With the pictures omitted, write out the entries that follow exactly as they stand.

Start of DATA LISTING

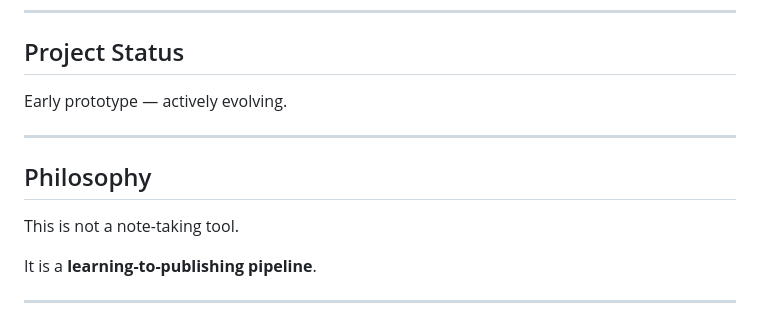
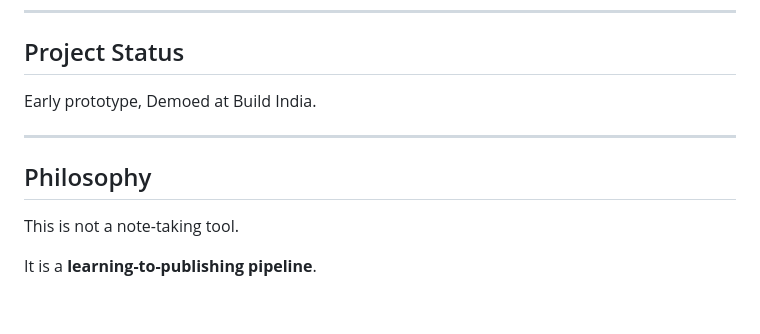
Before and after one commit to siddarth2810/Knot, a Markdown page: README.md, the part around one of its changes. Rendered like a GitHub page.

Commit message:
Revise project status and description in README
Updated project status and refined project description.

```diff
--- a/README.md
+++ b/README.md
@@ -169,7 +168,7 @@ It reduces friction between **learning and publishing**.
 
 ## Project Status
 
-Early prototype — actively evolving.
+Early prototype, Demoed at Build India.
 
 ---
 
@@ -178,5 +177,3 @@ Early prototype — actively evolving.
 This is not a note-taking tool.
 
 It is a **learning-to-publishing pipeline**.
-
----
```
Also changed, not shown: other parts of README.md (+1 -2 lines).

End of DATA LISTING

- ANSWER SECTION
Before and after one commit to siddarth2810/Knot, a Markdown page: README.md, the part around one of its changes. Rendered like a GitHub page.

Commit message:
Revise project status and description in README
Updated project status and refined project description.

```diff
--- a/README.md
+++ b/README.md
@@ -169,7 +168,7 @@ It reduces friction between **learning and publishing**.
 
 ## Project Status
 
-Early prototype — actively evolving.
+Early prototype, Demoed at Build India.
 
 ---
 
@@ -178,5 +177,3 @@ Early prototype — actively evolving.
 This is not a note-taking tool.
 
 It is a **learning-to-publishing pipeline**.
-
----
```
Also changed, not shown: other parts of README.md (+1 -2 lines).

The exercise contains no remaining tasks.